Daegu, Korea – Dwight Phillips came to Daegu with little more than a formidable reputation and walked away with his fourth Long Jump gold medal in five championships.
After Australia’s Mitchell Watt, the World leader this year, could manage only an 8.06 on his final jump, Phillips had the luxury of sprinting down the runway one last time with nothing but the gold medal on his mind. He ran through the pit and pulled off his bib number – ‘1111’ – and held it up to the photographers.
Phillips and Watt took contrasting paths through the year. Phillips competed in the Shanghai Samsung Diamond League meeting, finishing fourth behind the Australian, and after failing to qualify by right at the US championships used his champion’s wild card to get to the championships.
But he was good when it mattered most, producing a season’s best 8.32 metres in qualifying and then going 8.31 and 8.45 with his first two jumps of the final to, as it turned out, wrap up the gold medal by the end of the second round.
Watt has ruled the roost most of the year, jumping a World lead 8.44 in the Australian Championships, improving it to 8.54 in Stockholm at the end of July. But he has also been battling an ankle injury in his take-off leg.
Tonight, the Australian fouled his first jump, leapt 8.33 on his second – the silver medal distance – but then was unable to improve. Twice he ran through the pit, and the last-round 8.06 was his only decent jump of the last four.
Watt bounded from near obscurity to a bronze medal in 2009, missed most of 2010 injured, has been the World leader since early in 2011. But the gold medal proved a jump too far and though he achieved the best-ever result by an Australian at a World Championships – and equalled the best ever at an Olympics – the loss of the gold will hurt.
Ngonidzashe Makusha finished third with 8.29 to take Zimbabwe’s first-ever medal at a World Championships. The 24-year-old, who also made the 100 metres semi-finals here, could have had an even better result – his 8.14 in the third round came from 26 centimetres behind the board.
The three medallists had all produced their best jump by the end of the second round and the competition petered out somewhat from there. Yahya Berrabah of Morocco took fourth with 8.23 (another second round jump); none of the top eight improved in the last four rounds.
Still, there was an air of generational change, with Watt only 23 and three 20-year-olds – Luvo Manyonga of South Africa in fifth place, Aleksandr Menkov of Russia in sixth and Will Claye of USA, ninth – in the final. Claye was coming back from the qualifying rounds of the Triple Jump this morning (he reached the final).
For the moment, though, 33-year-old Dwight Phillips rules the event.
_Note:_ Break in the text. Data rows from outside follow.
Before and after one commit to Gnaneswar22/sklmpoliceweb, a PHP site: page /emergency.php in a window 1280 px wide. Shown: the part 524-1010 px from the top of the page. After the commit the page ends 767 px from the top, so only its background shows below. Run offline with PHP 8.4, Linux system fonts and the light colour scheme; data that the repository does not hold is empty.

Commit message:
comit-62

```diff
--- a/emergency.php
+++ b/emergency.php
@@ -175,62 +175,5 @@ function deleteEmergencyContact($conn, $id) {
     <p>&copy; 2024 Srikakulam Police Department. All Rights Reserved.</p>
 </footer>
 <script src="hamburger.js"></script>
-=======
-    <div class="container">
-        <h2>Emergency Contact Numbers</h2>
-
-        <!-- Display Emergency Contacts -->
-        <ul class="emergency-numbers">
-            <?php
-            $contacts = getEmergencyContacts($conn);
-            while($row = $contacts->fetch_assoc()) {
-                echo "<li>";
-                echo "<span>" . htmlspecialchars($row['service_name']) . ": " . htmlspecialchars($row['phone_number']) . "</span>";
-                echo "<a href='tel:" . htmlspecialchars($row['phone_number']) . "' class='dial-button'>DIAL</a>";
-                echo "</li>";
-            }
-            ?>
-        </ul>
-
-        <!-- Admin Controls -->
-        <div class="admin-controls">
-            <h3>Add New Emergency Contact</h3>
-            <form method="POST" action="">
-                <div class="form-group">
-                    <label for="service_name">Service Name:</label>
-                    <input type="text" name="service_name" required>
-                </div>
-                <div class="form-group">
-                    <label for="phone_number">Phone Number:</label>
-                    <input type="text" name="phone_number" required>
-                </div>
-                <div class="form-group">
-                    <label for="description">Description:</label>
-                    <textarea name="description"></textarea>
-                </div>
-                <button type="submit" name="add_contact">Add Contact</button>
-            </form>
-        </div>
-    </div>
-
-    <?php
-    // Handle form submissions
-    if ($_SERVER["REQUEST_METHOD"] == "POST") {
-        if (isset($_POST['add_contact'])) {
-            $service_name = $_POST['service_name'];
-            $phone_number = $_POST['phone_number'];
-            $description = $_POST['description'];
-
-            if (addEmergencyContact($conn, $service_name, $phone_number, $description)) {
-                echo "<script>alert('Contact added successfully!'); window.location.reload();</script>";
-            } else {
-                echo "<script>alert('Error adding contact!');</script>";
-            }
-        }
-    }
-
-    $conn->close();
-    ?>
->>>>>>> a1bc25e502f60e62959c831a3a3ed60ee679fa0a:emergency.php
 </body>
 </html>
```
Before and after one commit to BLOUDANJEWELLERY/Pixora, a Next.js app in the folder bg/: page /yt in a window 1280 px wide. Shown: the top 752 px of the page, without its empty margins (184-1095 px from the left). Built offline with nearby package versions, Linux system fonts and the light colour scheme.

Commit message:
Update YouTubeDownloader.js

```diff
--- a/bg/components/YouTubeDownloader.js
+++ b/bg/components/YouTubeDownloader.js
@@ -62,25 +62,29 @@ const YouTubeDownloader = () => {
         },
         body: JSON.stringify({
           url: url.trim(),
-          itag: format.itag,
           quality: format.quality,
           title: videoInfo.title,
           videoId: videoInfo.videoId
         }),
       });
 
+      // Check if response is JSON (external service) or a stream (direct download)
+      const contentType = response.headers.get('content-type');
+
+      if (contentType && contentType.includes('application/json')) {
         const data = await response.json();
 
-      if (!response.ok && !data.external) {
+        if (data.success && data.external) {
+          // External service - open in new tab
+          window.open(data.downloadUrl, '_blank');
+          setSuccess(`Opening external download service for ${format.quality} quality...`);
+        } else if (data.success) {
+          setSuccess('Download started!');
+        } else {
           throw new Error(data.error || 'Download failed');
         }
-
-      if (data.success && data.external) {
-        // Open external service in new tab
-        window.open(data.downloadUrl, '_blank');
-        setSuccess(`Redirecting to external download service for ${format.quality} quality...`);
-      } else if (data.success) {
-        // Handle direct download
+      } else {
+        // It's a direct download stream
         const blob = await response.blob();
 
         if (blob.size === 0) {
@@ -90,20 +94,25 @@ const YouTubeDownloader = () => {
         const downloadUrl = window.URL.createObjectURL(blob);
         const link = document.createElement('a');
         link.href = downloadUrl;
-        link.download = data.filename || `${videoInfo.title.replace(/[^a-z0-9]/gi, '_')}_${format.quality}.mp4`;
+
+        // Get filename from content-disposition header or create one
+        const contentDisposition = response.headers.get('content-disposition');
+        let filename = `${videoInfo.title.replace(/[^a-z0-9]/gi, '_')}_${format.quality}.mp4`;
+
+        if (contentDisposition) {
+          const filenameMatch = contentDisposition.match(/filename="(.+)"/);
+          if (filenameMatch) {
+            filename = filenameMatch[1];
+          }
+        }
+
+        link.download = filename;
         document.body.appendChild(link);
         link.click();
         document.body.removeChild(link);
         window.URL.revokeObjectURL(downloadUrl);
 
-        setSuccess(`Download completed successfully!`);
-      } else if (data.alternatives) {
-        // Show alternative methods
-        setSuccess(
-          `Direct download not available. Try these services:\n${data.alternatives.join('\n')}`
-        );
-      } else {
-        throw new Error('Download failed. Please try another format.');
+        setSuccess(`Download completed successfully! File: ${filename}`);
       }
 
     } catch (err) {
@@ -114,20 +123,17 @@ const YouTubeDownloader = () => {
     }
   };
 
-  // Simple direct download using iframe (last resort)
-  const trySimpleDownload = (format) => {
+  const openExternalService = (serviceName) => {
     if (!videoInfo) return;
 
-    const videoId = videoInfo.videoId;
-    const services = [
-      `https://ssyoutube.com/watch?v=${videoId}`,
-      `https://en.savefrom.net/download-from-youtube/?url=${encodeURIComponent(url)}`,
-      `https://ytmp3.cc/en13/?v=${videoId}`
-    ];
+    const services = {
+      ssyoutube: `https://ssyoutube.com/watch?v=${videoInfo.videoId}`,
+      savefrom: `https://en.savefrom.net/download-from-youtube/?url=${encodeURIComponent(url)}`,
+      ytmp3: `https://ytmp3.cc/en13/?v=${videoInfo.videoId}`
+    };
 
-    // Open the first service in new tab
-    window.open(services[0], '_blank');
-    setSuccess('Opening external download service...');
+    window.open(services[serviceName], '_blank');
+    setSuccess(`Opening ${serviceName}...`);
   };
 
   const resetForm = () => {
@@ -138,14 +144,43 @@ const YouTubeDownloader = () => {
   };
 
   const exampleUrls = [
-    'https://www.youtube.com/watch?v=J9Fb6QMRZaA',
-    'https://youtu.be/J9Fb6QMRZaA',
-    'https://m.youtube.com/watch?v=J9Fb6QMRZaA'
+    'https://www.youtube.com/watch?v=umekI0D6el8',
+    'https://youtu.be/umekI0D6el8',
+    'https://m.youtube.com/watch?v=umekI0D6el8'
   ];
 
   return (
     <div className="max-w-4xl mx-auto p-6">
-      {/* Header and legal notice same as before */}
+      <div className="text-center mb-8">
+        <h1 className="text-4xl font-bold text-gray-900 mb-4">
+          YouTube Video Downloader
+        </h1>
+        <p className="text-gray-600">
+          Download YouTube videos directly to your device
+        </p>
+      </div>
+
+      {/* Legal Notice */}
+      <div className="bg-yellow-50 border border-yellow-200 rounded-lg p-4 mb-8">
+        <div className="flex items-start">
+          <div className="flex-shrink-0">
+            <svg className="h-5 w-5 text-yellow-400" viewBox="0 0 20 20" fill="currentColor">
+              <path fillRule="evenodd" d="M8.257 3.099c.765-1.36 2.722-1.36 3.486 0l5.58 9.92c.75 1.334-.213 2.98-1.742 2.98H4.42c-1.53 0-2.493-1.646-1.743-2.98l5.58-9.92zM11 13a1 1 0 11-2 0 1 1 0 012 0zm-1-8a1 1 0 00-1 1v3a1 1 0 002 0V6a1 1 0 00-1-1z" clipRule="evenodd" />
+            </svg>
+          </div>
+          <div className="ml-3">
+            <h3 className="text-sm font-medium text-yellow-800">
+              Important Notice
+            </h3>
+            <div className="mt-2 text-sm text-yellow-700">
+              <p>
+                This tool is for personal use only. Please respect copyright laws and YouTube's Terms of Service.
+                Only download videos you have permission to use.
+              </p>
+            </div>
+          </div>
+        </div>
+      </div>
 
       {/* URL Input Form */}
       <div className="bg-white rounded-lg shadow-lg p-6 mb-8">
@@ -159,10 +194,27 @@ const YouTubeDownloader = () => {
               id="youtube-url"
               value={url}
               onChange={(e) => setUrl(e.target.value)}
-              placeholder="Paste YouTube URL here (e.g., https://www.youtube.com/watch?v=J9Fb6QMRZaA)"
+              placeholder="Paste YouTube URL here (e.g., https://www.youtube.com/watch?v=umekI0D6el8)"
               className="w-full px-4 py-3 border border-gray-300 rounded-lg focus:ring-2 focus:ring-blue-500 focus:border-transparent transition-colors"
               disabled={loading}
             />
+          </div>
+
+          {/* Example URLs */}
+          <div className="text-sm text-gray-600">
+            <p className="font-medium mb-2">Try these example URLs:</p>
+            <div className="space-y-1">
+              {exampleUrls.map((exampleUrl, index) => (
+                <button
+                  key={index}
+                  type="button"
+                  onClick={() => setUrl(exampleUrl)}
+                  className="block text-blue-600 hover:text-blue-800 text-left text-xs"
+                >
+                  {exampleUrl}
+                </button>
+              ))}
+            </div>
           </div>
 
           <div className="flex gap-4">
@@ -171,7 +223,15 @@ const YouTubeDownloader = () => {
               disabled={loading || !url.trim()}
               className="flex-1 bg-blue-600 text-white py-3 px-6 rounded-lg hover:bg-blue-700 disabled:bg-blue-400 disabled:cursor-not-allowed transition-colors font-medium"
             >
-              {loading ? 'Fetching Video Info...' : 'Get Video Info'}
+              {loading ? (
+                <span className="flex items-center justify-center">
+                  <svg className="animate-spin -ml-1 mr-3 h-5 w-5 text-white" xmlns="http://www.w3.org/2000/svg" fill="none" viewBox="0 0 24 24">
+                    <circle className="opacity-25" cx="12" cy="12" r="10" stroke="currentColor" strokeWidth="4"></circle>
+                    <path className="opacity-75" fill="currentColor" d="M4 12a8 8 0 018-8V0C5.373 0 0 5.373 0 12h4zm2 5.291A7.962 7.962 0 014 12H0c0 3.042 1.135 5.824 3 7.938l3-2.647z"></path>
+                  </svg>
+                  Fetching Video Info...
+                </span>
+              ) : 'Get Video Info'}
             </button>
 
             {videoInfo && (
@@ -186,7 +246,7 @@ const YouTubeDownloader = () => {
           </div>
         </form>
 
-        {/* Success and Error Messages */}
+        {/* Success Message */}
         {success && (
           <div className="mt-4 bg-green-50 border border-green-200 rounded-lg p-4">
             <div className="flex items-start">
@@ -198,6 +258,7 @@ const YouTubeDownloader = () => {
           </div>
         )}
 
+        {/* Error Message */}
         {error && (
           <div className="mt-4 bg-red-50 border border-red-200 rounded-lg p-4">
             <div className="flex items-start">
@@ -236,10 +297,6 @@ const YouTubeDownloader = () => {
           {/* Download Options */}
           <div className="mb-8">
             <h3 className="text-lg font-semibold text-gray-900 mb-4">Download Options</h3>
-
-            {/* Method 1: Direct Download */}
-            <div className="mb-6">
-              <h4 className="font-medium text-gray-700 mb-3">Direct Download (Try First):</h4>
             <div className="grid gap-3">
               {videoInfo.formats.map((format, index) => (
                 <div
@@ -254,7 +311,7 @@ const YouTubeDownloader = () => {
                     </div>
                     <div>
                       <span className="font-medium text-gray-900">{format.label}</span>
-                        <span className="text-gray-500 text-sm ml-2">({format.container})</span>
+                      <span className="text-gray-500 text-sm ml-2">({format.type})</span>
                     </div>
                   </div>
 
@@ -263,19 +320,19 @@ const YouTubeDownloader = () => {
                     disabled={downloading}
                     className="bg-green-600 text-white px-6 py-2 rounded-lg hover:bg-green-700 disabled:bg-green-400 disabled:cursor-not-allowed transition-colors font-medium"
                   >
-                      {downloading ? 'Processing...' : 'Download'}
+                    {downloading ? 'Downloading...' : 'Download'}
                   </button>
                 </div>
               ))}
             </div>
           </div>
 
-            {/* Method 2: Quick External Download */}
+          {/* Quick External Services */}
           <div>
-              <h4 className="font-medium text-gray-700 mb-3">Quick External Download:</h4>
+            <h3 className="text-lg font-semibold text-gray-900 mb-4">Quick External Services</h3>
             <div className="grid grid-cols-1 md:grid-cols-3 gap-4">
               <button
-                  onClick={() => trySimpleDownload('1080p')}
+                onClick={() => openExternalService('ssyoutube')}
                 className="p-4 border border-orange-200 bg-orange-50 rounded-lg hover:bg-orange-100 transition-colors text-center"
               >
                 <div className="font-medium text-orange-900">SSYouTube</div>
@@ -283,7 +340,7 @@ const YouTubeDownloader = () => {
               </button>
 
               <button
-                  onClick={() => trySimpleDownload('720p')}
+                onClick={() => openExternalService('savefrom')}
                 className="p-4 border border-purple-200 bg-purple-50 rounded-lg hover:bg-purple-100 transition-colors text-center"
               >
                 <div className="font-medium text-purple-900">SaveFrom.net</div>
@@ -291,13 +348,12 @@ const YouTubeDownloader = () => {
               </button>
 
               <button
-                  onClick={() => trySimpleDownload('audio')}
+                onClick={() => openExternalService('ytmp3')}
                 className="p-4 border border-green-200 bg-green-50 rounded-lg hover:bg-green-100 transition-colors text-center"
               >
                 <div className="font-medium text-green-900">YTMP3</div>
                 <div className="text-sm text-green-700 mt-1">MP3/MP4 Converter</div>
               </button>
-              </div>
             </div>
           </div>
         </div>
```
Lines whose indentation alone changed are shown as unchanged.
Kim Deokhyeon was unable to take his place in the final. He is the only Korean athlete to qualify for a place in a final in Daegu; Kim Hyunsub finished sixth in the out-of-stadium men’s 20km road walk.
Len Johnson for the IAAF
- Dwight Phillips of the USA celebrates victory in the men's long jump final (Getty Images) © Copyright
- Dwight Phillips of United States competes in the men's long jump qualification round during day six (Getty Images) © Copyright